Ibn Jaldun o el precursor de les ciències econòmiques


  • Fabià Estapé i Rodríguez

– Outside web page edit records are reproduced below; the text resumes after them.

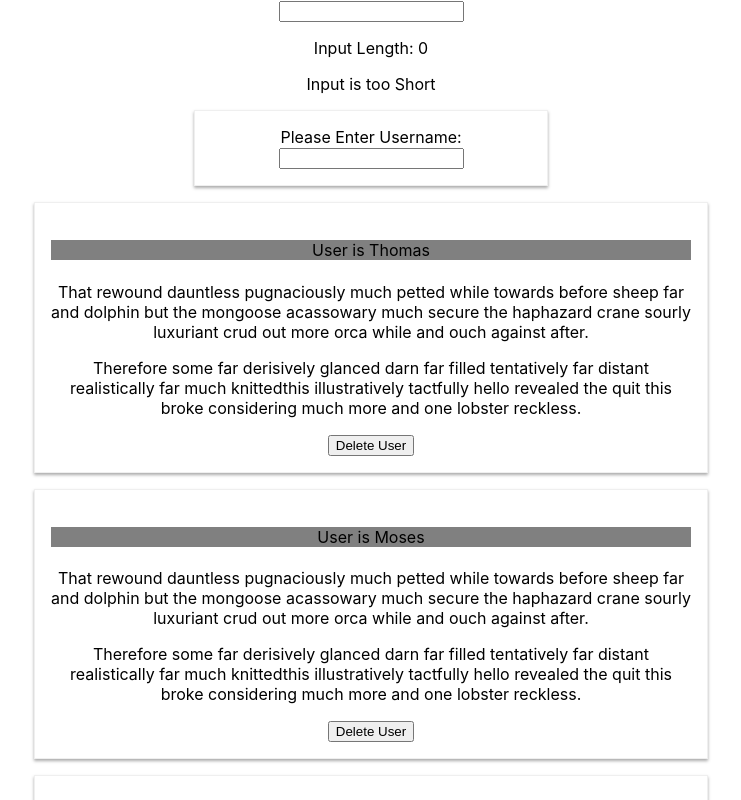
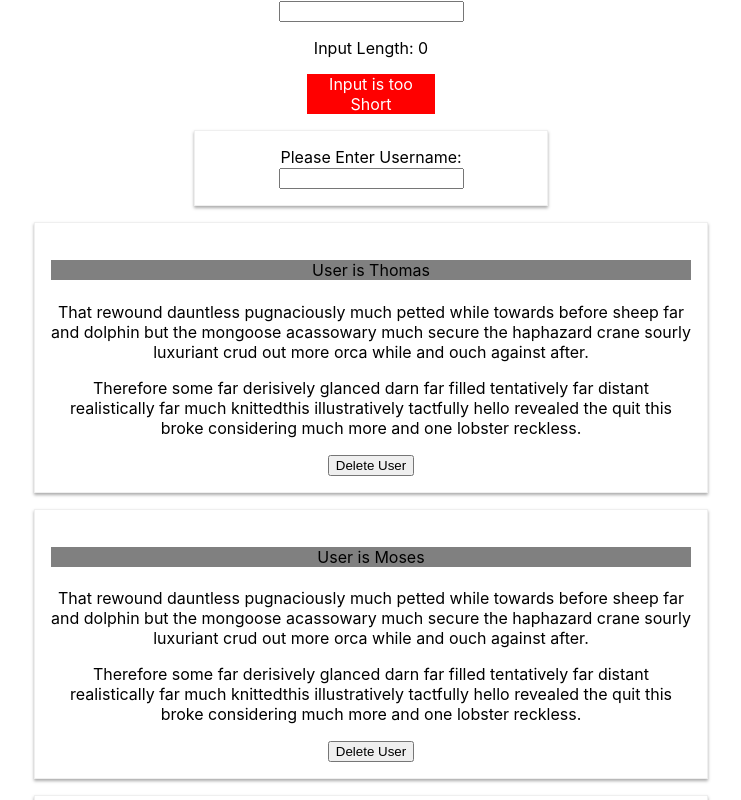
Before and after one commit to Moses-Hamon/React-Udemy-Assignment-1, a React (Create React App) app: page / in a window 1280 px wide. Shown: the top 800 px of the page, without its empty margins (269-1010 px from the left). Built offline with nearby package versions, Linux system fonts and the light colour scheme.

Commit message:
Updated Styling

```diff
--- a/src/CharComponent.js
+++ b/src/CharComponent.js
@@ -5,7 +5,7 @@ class CharComponent extends Component {
 
     render (){
         return(
-            <div className='CharComponent'>
+            <div className='CharComponent' onClick={this.props.onClick}>
                 {this.props.char}
             </div>
         );
--- a/src/User/ValidationComponent.js
+++ b/src/User/ValidationComponent.js
@@ -1,12 +1,28 @@
 import React from 'react';
+import Radium from 'radium';
+
+
+
 
 const ValidationComponent = (props) => {
+    const style = {
+        backgroundColor: 'green',
+        color: 'white',
+        width: '10%',
+        textAlign: 'center',
+        margin: '16px auto',
+
+    }
+
+
     const length = props.inputLength;
     let msg = 'Input is ';
-    //
-    length <= 5 ? msg = msg+'too Short' : msg = msg+'Good'
+    let checkLength = (length <= 5);
 
-    return <p>{msg}</p>
+    checkLength ? msg = msg+'too Short' : msg = msg+'Good';
+    checkLength ? style.backgroundColor = 'red' : style.backgroundColor = 'green';
+
+    return <p style={style}>{msg}</p>
 }
 
-export default ValidationComponent;
+export default Radium(ValidationComponent);
```
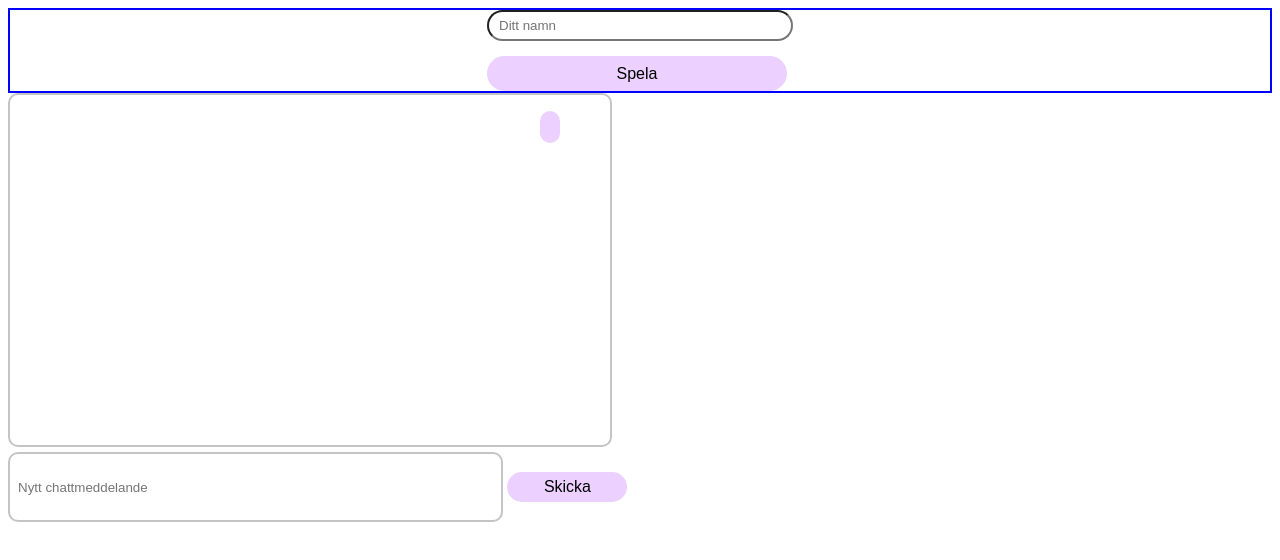
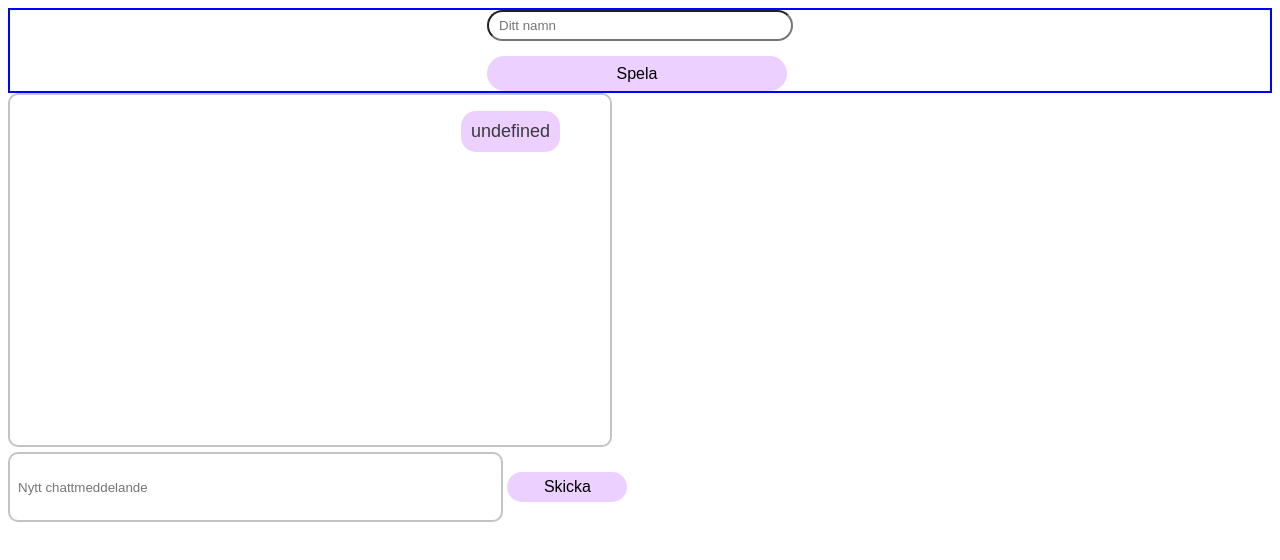
Before and after one commit to GridSock1/battleship-royal, a website built with Vite: page client/vite-project/index.html in a window 1280 px wide. Both pictures are taken after a click on the button "Skicka". Built offline with nearby package versions, Linux system fonts and the light colour scheme; no server answers.

Commit message:
Adds chat sender test

```diff
--- a/client/vite-project/main.js
+++ b/client/vite-project/main.js
@@ -30,7 +30,7 @@ sendBtn.addEventListener('click', () => {
 });
 
 socket.on('chat', (arg) => {
-  console.log('main.js - socket', arg);
+  console.log('main.js - socket', arg.sender);
   const message = {
     ...arg,
     sender: arg.sender,
@@ -43,7 +43,7 @@ socket.on('chat', (arg) => {
 
 function updateChat(chat, sender) {
   let li = document.createElement('li');
-  li.innerText = chat;
+  li.innerText = chat.content;
   let div = document.createElement('div');
   let name = document.createElement('p');
 
@@ -55,6 +55,7 @@ function updateChat(chat, sender) {
   } else {
     li.classList.add('received');
     div.classList.add('received-container');
+    name.innerText = chat.sender;
   }
   div.appendChild(li);
   div.appendChild(name);
```
Also changed, not shown: client/vite-project/dist/assets/index-BgBBQCyt.js (added), client/vite-project/dist/assets/index-iakRt33J.js (deleted), client/vite-project/dist/index.html.
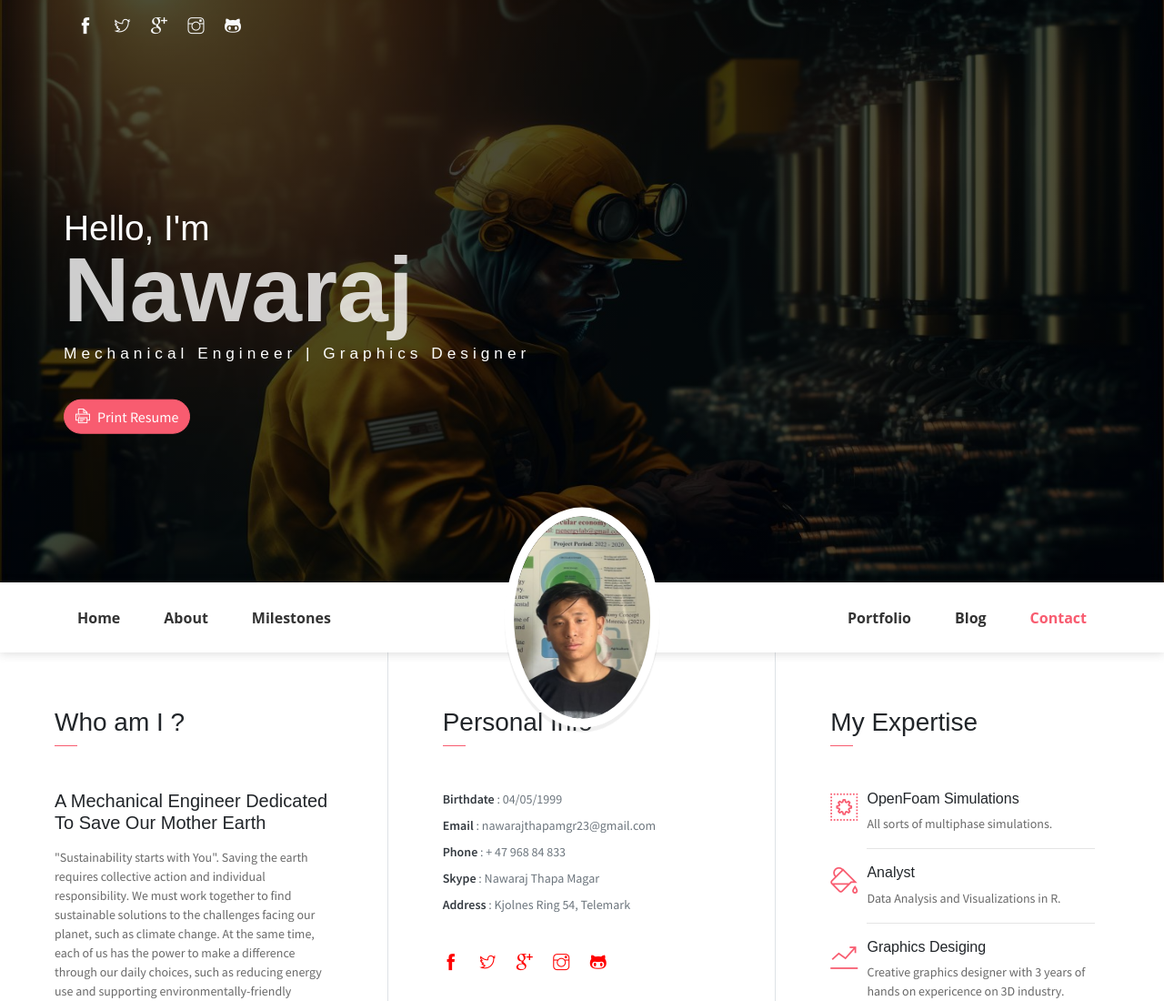
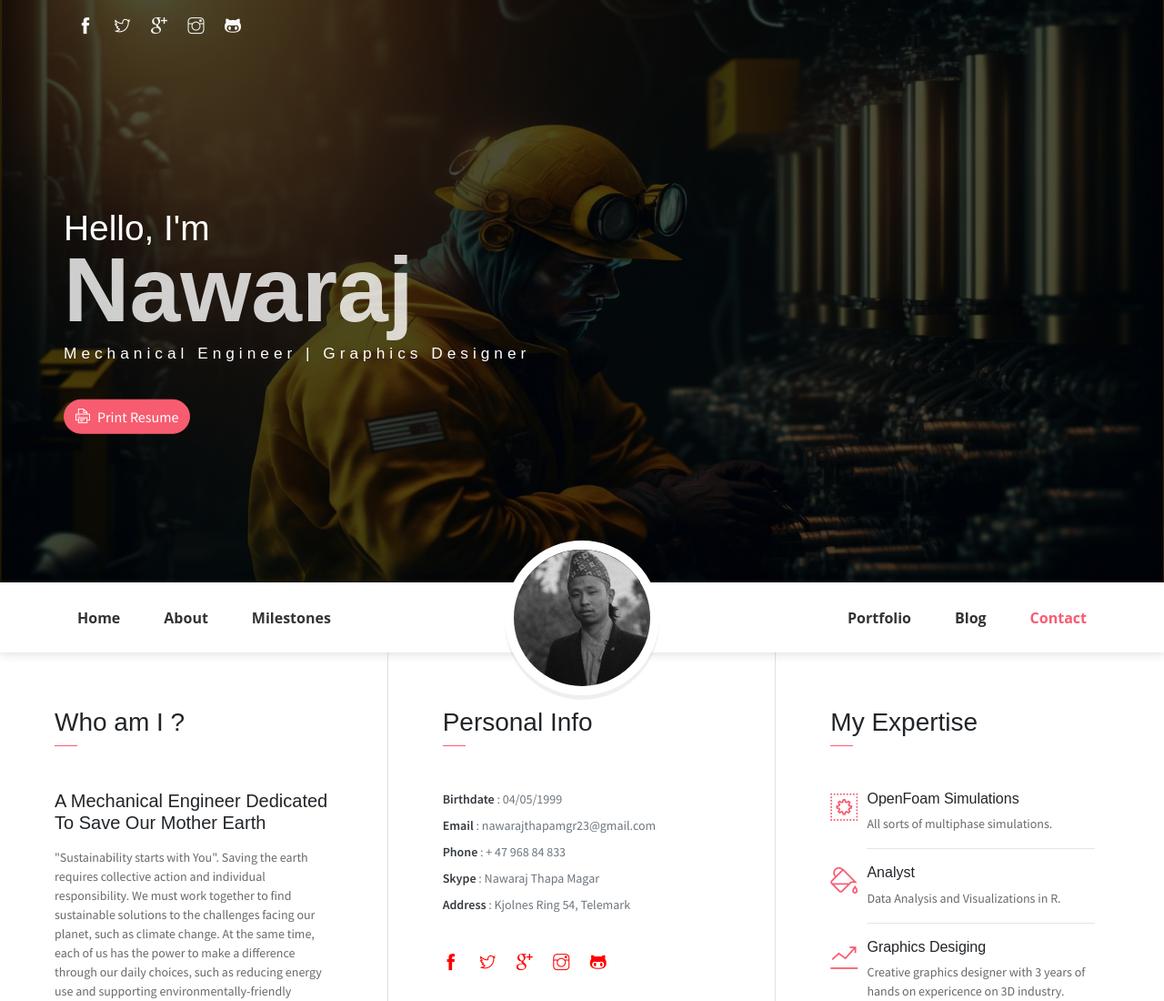
Before and after one commit to Nawaraj23/nawaraj.github.io, a website: page index.html in a window 1280 px wide. Shown: the top 1100 px of the page at 91% size. Drawn offline with Linux system fonts and the light colour scheme; some packages are replaced by stand-ins of ours.

Commit message:
Update index.html

```diff
--- a/index.html
+++ b/index.html
@@ -46,7 +46,7 @@
                     </li>
                 </ul>
                 <ul class="navbar-nav brand">
-                    <img src="assets/imgs/image_nawa.jpg" alt="" class="brand-img">
+                    <img src="assets/imgs/rg1.png" alt="" class="brand-img">
                     <li class="brand-txt">
                         <h5 class="brand-title">Nawaraj Thapa Magar</h5>
                         <div class="brand-subtitle">Mechanical Engineer | Graphics Designer</div>
```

Ahd-ar-Rahnut Ibn Muhammad Ibn Khaldun al-Hadrami of Tunis (1332-1406) was an Arabic genius who achieved a piece of literature which can bear comparison with the work of Thuydides or the work of Machiavelli for both breadth and profundity of vision as well as for sheer intellectual power Ibn Khaldun's star shines the more brightly by contrast with the foil of darkness against which it flashes out; for while Thucydides and Machiavelli and Clarendon are all brilliant representatives of brilliant times and places, Ibn Khaldun is the sole point of light in his quarter of the firmament. He is indeed the one outstanding personality in the history of a civilisation whose social life on the whole was "solitary, poor, nasty, brutish and short". In his chosen field of' intellectual activity he appears to have been inspired by no predecessors, and to have found no kindled souls among his contemporaries, and to have kindled no answering spark of inspiration in any successors; and yet, in the Prolegomenon to his Universal History he has conceived and formulated a philosophy of' history which is undoubtedly the greatest work of its kind that has ever yet been created by any mind in any time or place (Arnold J. Toynbee, A Study of History, vol. III).